Rural Oxfordshire: the geocar turns into a narrow lane. It is narrow and mud-covered and Mr Hg137 pulls up, concerned that it does not lead to the parking he hopes for. I walk on down the lane; a car passes, I see a few houses, and then the parking place. Mr Hg137 is mollified and we proceed, park, and set off on our geocaching circuit.
And so started our assault on the undulating (a.k.a. hilly) Chilterns Ramble, near Nettlebed in Oxfordshire. It was a cold, grey, day, but it had not rained for a while and we hoped it would not be too muddy. We headed gently downhill, finding caches as we went, along a path, then a track, and on through a nature reserve. All that downhill walking was repaid by a sharp uphill climb; hmm, we had suspected that would come sometime.
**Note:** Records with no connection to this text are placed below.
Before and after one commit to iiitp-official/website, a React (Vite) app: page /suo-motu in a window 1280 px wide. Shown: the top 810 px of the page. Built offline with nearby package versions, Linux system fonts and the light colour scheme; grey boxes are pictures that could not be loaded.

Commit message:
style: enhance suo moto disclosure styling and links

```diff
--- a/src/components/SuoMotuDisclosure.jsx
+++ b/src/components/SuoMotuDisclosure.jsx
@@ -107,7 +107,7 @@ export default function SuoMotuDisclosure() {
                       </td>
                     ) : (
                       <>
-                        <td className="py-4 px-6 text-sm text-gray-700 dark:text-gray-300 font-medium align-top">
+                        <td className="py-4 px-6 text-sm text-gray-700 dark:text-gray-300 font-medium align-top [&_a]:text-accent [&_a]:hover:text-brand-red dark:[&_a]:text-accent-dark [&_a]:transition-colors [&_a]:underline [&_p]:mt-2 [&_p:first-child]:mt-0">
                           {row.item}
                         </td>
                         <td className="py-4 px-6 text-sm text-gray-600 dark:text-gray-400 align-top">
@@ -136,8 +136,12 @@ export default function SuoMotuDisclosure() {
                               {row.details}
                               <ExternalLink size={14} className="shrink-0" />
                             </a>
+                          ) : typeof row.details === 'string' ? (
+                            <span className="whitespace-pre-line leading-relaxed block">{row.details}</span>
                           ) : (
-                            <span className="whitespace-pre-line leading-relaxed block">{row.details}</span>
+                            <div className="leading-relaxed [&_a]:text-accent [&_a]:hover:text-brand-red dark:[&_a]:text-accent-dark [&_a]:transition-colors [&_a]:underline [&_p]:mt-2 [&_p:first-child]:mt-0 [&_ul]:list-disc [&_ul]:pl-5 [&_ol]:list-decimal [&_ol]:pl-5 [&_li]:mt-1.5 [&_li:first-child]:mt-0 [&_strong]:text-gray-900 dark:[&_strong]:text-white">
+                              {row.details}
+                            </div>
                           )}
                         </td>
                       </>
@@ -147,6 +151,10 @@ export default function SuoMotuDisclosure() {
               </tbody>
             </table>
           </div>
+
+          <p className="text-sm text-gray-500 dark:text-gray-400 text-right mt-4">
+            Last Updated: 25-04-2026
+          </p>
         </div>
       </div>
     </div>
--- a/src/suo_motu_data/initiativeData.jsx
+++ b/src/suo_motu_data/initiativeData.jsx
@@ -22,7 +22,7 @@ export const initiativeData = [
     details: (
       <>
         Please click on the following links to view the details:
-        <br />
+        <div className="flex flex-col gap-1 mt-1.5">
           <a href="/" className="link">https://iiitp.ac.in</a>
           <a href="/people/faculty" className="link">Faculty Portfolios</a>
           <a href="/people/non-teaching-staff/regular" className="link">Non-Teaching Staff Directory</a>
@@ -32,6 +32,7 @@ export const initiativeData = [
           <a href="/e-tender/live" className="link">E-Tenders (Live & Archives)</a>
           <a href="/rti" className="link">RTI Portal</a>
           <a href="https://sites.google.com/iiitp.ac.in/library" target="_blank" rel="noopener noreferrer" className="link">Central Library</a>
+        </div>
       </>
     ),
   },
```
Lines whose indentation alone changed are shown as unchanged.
A cache halfway up the hill gave us a moment for a breather, and also a chance to admire the most enormous worm adjacent to the cache. It was several inches longer than the outstretched span of my fingers, and my picture does it no justice.
We turned away from the hill climb – and that worm – to cross fields, and contoured along the side of the hill and through woods, finding another few caches as we did so. In a few weeks these woods will be bursting with bluebells, but when we walked through they were bare, with just a few shoots emerging. After lunch, taken on a handily placed seat, it was back to the caching trail again, to find the next few caches on this sixteen cache circuit.
And here, about three-quarters of the way around the figure-of-eight trail, we had decided to add in some extras. First we climbed uphill again, to emerge in the pretty hamlet of Russells Water. The Water itself is a large pond, where we sat, working out the clues to a nearby multicache, and watching a father and toddlers feeding the resident ducks, coots and carp – they got tortillas, not bread! But Russells Water has an additional claim to fame, apart from ducks with refined tastes; it was here, into the pond, that Truly Scrumptious crashed her car in the film Chitty Chitty Bang Bang (more than once) https://www.youtube.com/watch?v=3vRRXdKUHbs
On our way out of the village, we paused to get another cache entitled ‘Russells Water’; we were only the third cachers to find it, as it had only been out for a week when we found it. Downhill again, we headed off to find another cache up a side track before returning to the Chiltern Ramble series. We only had four caches left to find now, but it had got colder and darker, the remainder of the route was uphill, and steeper, and muddier, and suddenly those extra diversions maybe hadn’t been such a good idea … But we did find the remaining caches and emerged back onto the lane just a few yards from our parking spot.
We were muddy and we were tired – this had been our longest walk since finishing the Thames Path almost three months earlier, but we were triumphant, having found all nineteen of the caches we had attempted. Result!
Usually, at the end of a blog post, we show some of the caches we found. But, first, above, as an aside, is an example of how NOT to hide a cache … some of the caches we found were in full view … we did what we thought was right and hid them better afterwards …
And here are some of the other caches we found: